*TASK OBJECTIVE*. Select every line below containing the word "Instance".

Edit difference data:
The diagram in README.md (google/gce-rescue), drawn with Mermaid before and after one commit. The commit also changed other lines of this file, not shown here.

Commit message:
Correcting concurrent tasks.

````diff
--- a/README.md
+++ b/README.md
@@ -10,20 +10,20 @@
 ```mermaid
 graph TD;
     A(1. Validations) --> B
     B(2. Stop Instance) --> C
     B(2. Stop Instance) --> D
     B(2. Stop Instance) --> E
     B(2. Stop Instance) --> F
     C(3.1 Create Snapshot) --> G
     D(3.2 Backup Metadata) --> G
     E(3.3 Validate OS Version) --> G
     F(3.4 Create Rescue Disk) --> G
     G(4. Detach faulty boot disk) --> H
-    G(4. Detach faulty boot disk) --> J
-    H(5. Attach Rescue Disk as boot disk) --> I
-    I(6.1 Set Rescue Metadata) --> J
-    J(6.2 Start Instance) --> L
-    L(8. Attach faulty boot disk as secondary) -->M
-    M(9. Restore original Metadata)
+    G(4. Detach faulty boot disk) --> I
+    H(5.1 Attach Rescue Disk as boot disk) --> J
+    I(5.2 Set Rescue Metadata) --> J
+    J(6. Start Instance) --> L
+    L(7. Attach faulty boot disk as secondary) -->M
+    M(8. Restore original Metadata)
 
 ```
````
...
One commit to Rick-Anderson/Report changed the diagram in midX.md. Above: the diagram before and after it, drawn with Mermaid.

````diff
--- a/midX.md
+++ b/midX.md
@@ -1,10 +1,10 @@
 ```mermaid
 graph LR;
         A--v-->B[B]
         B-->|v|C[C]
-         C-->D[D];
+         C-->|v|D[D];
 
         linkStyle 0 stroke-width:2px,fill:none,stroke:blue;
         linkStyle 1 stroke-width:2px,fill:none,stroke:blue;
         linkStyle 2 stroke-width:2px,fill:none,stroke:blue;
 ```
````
---
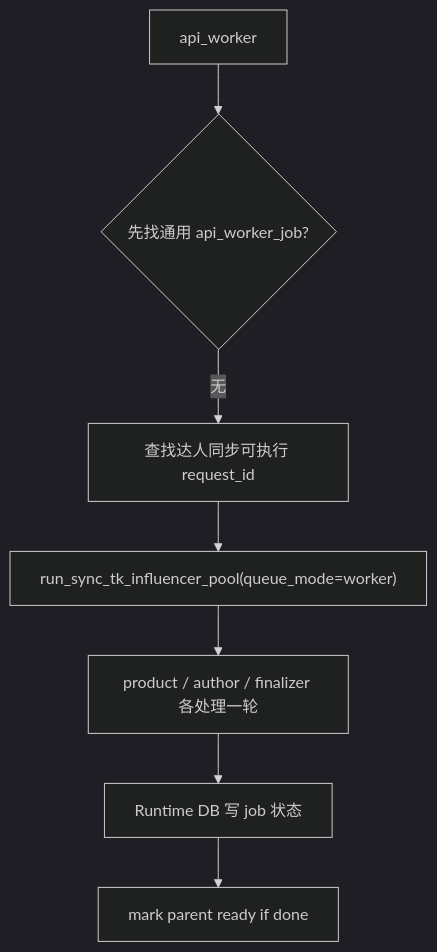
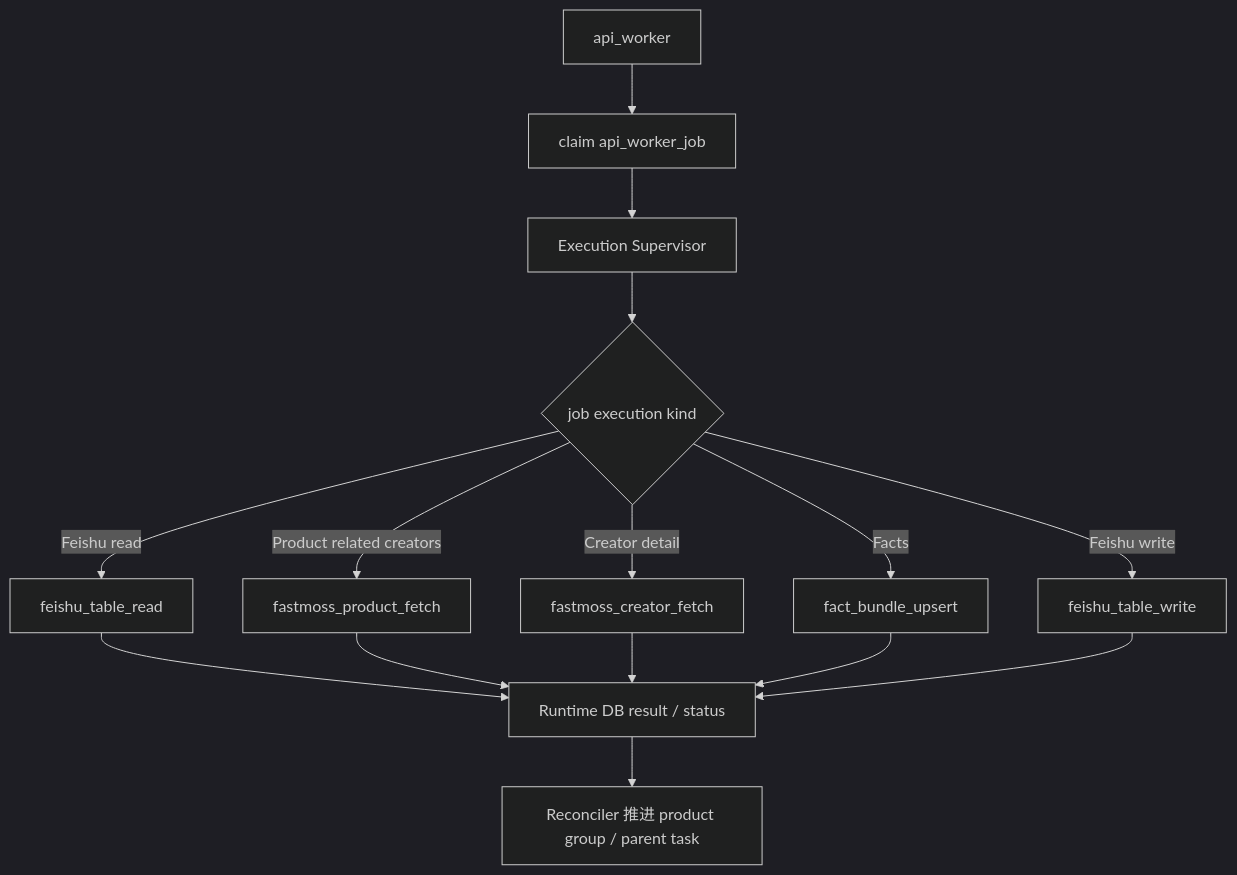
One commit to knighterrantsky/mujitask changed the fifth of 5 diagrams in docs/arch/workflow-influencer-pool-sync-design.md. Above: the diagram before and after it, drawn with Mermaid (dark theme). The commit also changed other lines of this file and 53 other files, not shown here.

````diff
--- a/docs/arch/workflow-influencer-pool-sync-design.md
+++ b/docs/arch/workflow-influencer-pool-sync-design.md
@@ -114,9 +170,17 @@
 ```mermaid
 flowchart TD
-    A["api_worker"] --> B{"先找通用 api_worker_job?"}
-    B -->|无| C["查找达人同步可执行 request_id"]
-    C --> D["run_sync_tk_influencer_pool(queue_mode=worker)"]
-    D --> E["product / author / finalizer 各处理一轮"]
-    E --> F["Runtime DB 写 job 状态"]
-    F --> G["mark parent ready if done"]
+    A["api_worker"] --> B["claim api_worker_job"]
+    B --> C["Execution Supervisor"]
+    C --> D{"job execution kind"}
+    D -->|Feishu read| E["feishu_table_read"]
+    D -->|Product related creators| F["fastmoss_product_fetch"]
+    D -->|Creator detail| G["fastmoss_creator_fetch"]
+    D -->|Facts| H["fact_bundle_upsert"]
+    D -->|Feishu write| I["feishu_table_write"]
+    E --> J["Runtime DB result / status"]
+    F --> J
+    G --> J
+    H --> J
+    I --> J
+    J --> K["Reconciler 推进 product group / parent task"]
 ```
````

*ANSWER SECTION*.
     B(2. Stop Instance) --> C
     B(2. Stop Instance) --> D
     B(2. Stop Instance) --> E
     B(2. Stop Instance) --> F
-    J(6.2 Start Instance) --> L
+    J(6. Start Instance) --> L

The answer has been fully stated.